── Data for this exercise

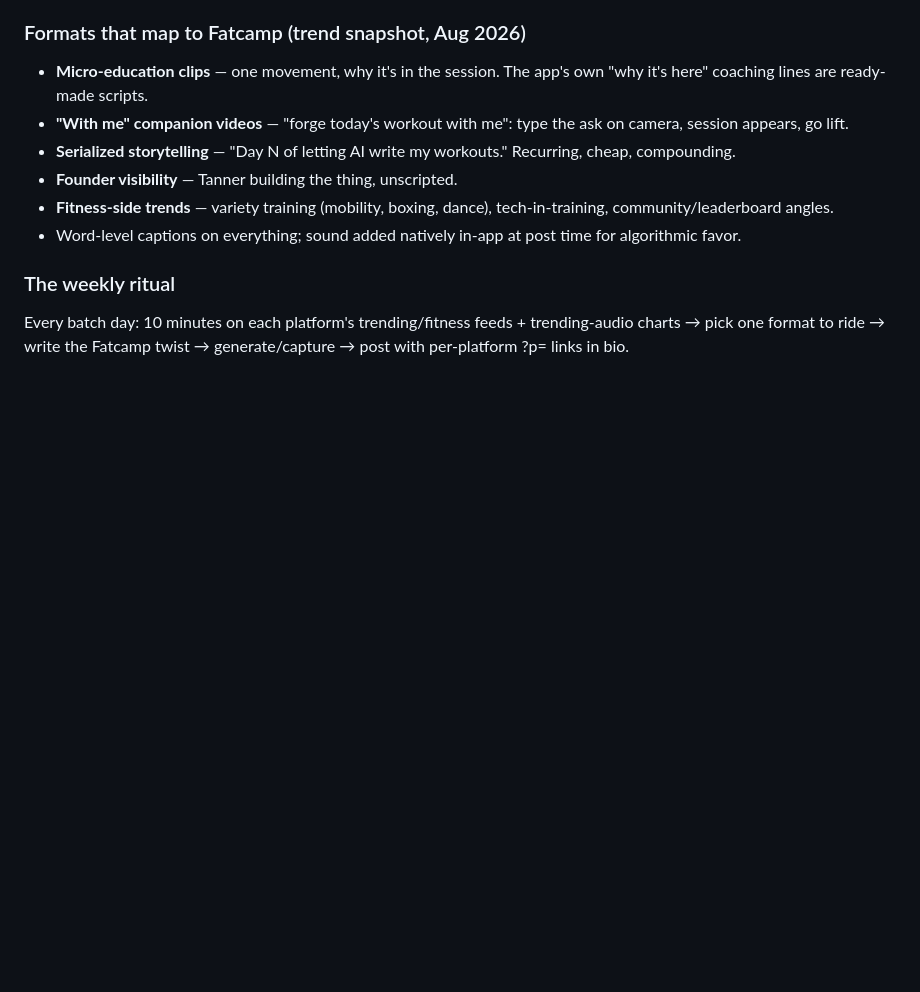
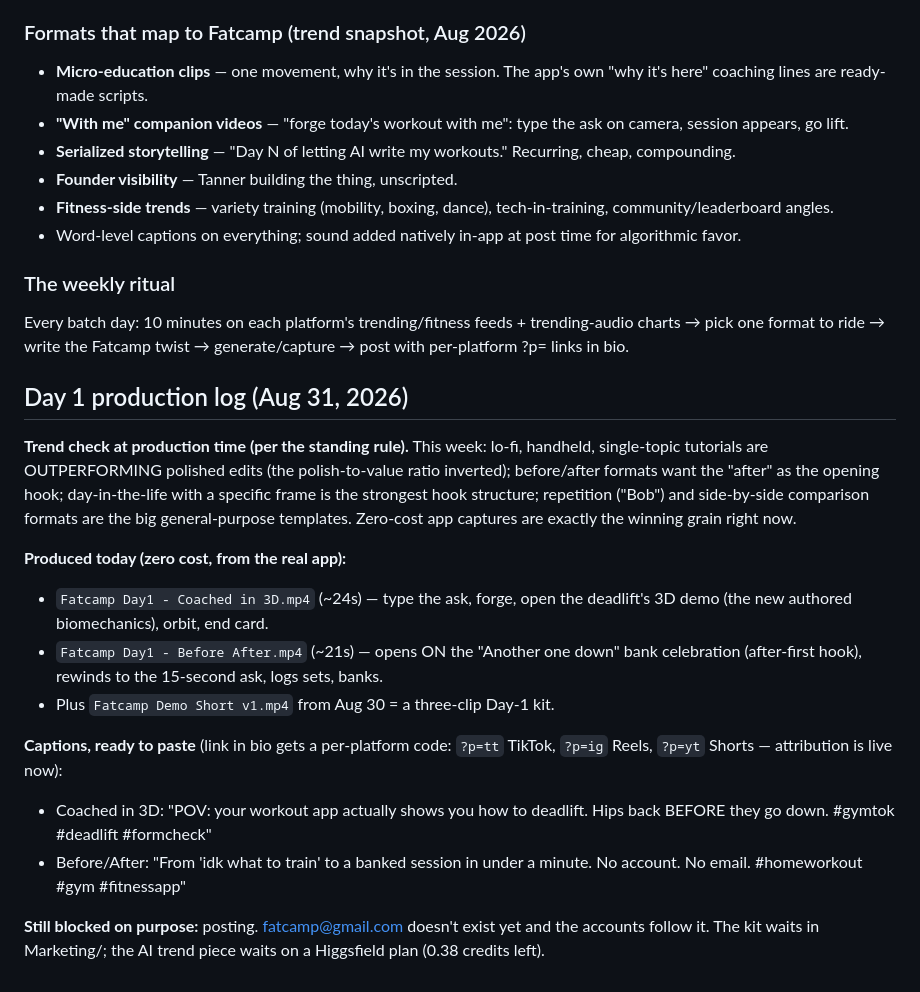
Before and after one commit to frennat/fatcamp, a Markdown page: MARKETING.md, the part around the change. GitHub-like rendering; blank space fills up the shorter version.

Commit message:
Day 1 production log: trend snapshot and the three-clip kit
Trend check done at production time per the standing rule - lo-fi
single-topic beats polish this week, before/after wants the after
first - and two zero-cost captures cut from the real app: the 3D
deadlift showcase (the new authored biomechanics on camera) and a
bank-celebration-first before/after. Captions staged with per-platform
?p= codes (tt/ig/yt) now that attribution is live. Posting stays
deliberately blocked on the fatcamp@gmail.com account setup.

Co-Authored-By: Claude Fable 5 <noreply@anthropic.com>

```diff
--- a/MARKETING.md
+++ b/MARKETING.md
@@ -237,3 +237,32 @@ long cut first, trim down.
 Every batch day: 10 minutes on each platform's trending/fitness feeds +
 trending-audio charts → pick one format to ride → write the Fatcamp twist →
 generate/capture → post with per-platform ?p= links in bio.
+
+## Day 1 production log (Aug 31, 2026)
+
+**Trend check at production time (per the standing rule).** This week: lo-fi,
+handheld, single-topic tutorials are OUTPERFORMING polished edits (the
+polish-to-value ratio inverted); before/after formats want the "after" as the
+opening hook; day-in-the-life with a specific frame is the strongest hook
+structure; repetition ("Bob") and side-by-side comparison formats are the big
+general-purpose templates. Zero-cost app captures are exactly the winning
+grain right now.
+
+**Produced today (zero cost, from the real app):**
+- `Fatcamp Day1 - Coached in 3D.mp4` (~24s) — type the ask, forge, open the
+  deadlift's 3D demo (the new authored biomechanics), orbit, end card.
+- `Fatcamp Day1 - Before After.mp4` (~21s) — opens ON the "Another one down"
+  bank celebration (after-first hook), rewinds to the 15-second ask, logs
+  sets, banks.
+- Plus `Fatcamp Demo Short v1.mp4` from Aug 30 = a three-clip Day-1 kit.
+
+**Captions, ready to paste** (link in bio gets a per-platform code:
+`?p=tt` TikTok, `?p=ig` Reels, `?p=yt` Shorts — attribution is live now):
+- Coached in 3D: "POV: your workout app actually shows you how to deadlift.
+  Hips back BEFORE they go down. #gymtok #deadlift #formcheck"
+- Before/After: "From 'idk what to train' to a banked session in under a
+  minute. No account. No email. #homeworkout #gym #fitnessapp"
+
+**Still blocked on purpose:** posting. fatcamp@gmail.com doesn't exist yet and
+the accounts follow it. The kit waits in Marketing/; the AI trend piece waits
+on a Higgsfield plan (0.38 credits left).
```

────

* **Task requirements**
For this exercise, return the records above in full and exactly, omitting the images.

* **Solution to this task**
Before and after one commit to frennat/fatcamp, a Markdown page: MARKETING.md, the part around the change. GitHub-like rendering; blank space fills up the shorter version.

Commit message:
Day 1 production log: trend snapshot and the three-clip kit
Trend check done at production time per the standing rule - lo-fi
single-topic beats polish this week, before/after wants the after
first - and two zero-cost captures cut from the real app: the 3D
deadlift showcase (the new authored biomechanics on camera) and a
bank-celebration-first before/after. Captions staged with per-platform
?p= codes (tt/ig/yt) now that attribution is live. Posting stays
deliberately blocked on the fatcamp@gmail.com account setup.

Co-Authored-By: Claude Fable 5 <noreply@anthropic.com>

```diff
--- a/MARKETING.md
+++ b/MARKETING.md
@@ -237,3 +237,32 @@ long cut first, trim down.
 Every batch day: 10 minutes on each platform's trending/fitness feeds +
 trending-audio charts → pick one format to ride → write the Fatcamp twist →
 generate/capture → post with per-platform ?p= links in bio.
+
+## Day 1 production log (Aug 31, 2026)
+
+**Trend check at production time (per the standing rule).** This week: lo-fi,
+handheld, single-topic tutorials are OUTPERFORMING polished edits (the
+polish-to-value ratio inverted); before/after formats want the "after" as the
+opening hook; day-in-the-life with a specific frame is the strongest hook
+structure; repetition ("Bob") and side-by-side comparison formats are the big
+general-purpose templates. Zero-cost app captures are exactly the winning
+grain right now.
+
+**Produced today (zero cost, from the real app):**
+- `Fatcamp Day1 - Coached in 3D.mp4` (~24s) — type the ask, forge, open the
+  deadlift's 3D demo (the new authored biomechanics), orbit, end card.
+- `Fatcamp Day1 - Before After.mp4` (~21s) — opens ON the "Another one down"
+  bank celebration (after-first hook), rewinds to the 15-second ask, logs
+  sets, banks.
+- Plus `Fatcamp Demo Short v1.mp4` from Aug 30 = a three-clip Day-1 kit.
+
+**Captions, ready to paste** (link in bio gets a per-platform code:
+`?p=tt` TikTok, `?p=ig` Reels, `?p=yt` Shorts — attribution is live now):
+- Coached in 3D: "POV: your workout app actually shows you how to deadlift.
+  Hips back BEFORE they go down. #gymtok #deadlift #formcheck"
+- Before/After: "From 'idk what to train' to a banked session in under a
+  minute. No account. No email. #homeworkout #gym #fitnessapp"
+
+**Still blocked on purpose:** posting. fatcamp@gmail.com doesn't exist yet and
+the accounts follow it. The kit waits in Marketing/; the AI trend piece waits
+on a Higgsfield plan (0.38 credits left).
```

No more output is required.